Tim Quinn, executive director of the Association of California Water Agencies, said he doesn't expect fines to be imposed on a large scale, but he said the regulations would push Californians to take the drought seriously. "The word 'voluntary' doesn't say 'serious' to most people; the word 'mandatory' does," Quinn said.
Marcus, the water board chairwoman, said the proposed regulations are reasonable steps.
"What we're proposing here as an opening salvo is the bare minimum," Marcus told reporters during a conference call. "If it doesn't rain later this fall, we certainly will consider more stringent measures."
She said board members might require efforts to stop leaks that account for an estimated 10 percent of water use, stricter landscape restrictions and encouraging water agencies to boost rates for consumers who use more than their share of water.
"We're not trying to spank people. We're trying to ring a bell and get people's attention," she said.

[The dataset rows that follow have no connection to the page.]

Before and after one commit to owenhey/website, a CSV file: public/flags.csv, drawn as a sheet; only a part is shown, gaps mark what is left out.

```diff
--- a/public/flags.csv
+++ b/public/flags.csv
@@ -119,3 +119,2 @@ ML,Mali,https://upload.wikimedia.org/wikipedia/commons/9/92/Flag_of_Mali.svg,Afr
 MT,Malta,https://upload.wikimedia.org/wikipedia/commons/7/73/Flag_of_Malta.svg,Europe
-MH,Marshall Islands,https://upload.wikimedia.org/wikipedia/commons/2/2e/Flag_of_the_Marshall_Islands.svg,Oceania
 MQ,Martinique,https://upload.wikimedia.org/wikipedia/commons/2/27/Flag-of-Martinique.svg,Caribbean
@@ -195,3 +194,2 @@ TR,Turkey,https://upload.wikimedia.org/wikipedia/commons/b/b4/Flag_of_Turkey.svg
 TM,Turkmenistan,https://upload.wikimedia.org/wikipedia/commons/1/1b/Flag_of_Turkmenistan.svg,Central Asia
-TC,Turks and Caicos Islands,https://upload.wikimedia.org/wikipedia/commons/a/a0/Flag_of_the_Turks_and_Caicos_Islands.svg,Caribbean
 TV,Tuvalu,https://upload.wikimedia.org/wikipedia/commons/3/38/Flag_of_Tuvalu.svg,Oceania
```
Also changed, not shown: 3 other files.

"We have communities struggling for water and bathing out of buckets," Marcus said. It's fair, she said, for the state to require that at a minimum, "that people don't water sidewalks, that people don't let their water run when they're washing their car."